- Oddly enough, some of the duplicators I've used defy rules of turning. For example, you might get a smoother finish if you drive your cutter to the deepest part of a cove (the bottom of the cove), them work your way "up hill". Like I said, if you try this with your favorite scraper you'll muck things up, but for some reason this works nicely on some duplicators.
- Using a duplicator is not fun. If you have 100 spindles to finish for a stairwell it may be the best or in some cases the only way to get the job done, but in the end the fun wears off rather quickly. This might be a good time to enlist some of the neighborhood kids; but don't have them do too many, or they'll loose the love for woodworking.
- Most lathe duplicators are a pain to install and remove, so plan accordingly. The only exception to this is the Vega duplicators. They slip off and on with ease, and even better you they can be mounted on the back side of the lathe with their cutter mounted upside-down, and can be left in place without limiting most turning. The Shopsmith duplicator is a unique case too in that the cutting tool can be used for freehand turning too. This is great for kids or for others who have difficulty holding tools due to disabilities or arthritis. Keep in mind that your Shopsmith is also every other tool in your shop, so make sure you stock is fully prepped before going through the trouble of mounting the duplicator. By the way, I say "trouble" but I can install and be ready to roll with a Shopsmith duplicator in less than five minutes.
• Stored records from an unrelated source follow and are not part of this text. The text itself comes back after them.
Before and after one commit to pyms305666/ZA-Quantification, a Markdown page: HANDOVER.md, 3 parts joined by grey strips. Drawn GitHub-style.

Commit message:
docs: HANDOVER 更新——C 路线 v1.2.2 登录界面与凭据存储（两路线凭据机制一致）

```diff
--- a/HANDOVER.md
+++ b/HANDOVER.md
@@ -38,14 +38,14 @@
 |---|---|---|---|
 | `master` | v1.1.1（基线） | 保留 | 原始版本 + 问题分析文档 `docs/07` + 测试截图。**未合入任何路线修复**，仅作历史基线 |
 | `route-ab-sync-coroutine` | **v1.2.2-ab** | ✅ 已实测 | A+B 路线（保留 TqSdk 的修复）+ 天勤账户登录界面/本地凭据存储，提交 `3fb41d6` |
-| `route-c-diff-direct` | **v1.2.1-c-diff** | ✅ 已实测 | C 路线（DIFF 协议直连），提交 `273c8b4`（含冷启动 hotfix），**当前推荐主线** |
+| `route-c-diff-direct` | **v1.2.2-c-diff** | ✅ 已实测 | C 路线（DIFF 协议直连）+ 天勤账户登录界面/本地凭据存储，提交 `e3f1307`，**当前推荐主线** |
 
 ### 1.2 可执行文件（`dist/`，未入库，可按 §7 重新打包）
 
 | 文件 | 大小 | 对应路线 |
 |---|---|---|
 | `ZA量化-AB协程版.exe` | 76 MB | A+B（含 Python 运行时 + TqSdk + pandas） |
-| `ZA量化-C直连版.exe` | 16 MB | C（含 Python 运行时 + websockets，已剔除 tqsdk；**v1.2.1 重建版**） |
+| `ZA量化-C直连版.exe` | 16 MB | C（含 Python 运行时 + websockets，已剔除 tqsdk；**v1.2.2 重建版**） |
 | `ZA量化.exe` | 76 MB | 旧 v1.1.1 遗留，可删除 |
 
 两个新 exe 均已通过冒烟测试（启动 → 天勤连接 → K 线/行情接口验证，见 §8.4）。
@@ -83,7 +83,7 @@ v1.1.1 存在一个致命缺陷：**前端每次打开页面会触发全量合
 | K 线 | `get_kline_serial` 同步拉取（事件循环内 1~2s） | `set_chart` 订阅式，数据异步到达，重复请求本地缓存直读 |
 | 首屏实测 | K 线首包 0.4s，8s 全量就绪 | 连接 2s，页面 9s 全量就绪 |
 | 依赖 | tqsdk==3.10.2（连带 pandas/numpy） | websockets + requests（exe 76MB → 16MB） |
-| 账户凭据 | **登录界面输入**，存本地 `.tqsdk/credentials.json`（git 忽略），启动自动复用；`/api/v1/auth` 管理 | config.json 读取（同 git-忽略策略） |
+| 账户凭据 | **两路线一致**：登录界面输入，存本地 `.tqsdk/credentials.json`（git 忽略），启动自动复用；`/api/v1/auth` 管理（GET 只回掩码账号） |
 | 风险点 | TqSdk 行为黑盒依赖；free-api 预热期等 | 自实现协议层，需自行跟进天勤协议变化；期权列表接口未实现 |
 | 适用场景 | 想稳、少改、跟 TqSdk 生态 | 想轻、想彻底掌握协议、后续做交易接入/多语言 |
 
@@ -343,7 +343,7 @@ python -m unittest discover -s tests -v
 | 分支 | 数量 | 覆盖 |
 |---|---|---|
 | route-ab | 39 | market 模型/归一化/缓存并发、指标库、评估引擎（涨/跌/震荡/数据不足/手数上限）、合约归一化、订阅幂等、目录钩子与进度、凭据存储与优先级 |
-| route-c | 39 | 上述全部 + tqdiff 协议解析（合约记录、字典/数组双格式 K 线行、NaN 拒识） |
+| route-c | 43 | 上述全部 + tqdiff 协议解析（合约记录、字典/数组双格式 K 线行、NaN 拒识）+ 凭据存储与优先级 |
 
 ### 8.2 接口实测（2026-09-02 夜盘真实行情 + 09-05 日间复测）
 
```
The Penn State Industries duplicator was originally sold by its inventor under then name Anker. It's a small unit that mounts on most any mini lathe, including Tclpro, Jet, Delta, Harbor Freight and Carbatec mini lathes. Penn State Industries offers several steel templates for turning common items such as pens, key fobs and the like, and they even have a set of templates for turning a set of chess men. I have this set for my Penn State duplicator which I mount on a Jet Mini. My son wants to turn a set of chessmen, but he hasn't done it in the two years that I've had the set and the blanks ready to go, so we'll see.
The Vega duplicator has been very well rated on Amazon and epinions, and there is a good, short review on the This Old Woodshop
site. The large unit is available in three lengths: 36", 48" and 96", and there is also a mini-lathe versions available. (Shown at left)
More info on the Vega Duplicator can be found here: http://www.cjohnhebert.com/Vega%20Duplicator.htm
Click here to see all Lathe Duplicators available now on eBay
Here's a video of the smaller Vega Lathe Duplicator on a Mini or Midi Lathe.
Here's a unique idea for mounting the Vega Lathe Duplicator on the back side of the lathe, leaving the front side free for turning fine details and finish sanding.